Directions for this task: Lines of the listing that contain "changed" need to be copied.
##############################
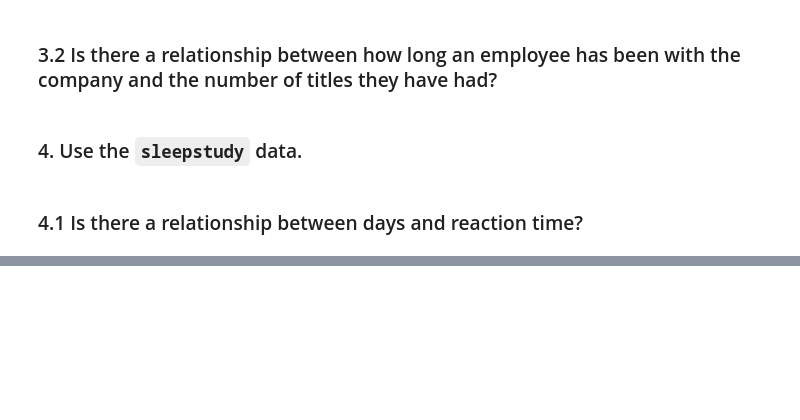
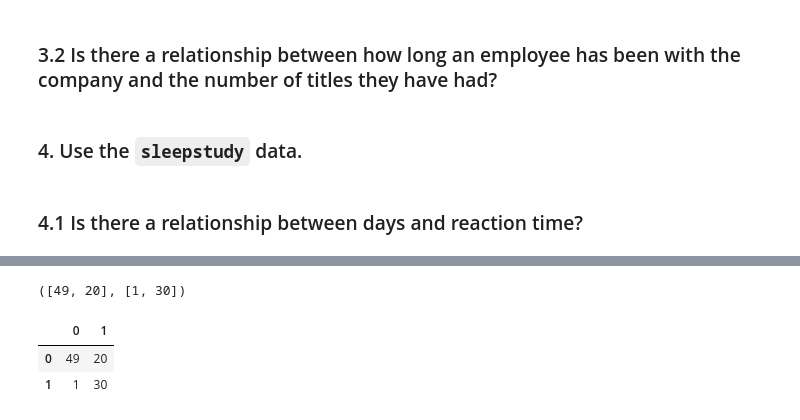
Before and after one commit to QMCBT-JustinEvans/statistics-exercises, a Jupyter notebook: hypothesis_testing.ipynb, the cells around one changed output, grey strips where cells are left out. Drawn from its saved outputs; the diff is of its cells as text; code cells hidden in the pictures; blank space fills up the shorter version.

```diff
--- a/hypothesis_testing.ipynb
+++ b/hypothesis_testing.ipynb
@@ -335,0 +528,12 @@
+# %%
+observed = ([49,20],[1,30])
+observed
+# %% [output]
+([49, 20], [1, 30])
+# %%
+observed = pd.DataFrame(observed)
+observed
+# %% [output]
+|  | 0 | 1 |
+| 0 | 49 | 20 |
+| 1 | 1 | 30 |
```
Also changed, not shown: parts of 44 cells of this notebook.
##############################
Completed task:
Before and after one commit to QMCBT-JustinEvans/statistics-exercises, a Jupyter notebook: hypothesis_testing.ipynb, the cells around one changed output, grey strips where cells are left out. Drawn from its saved outputs; the diff is of its cells as text; code cells hidden in the pictures; blank space fills up the shorter version.
Also changed, not shown: parts of 44 cells of this notebook.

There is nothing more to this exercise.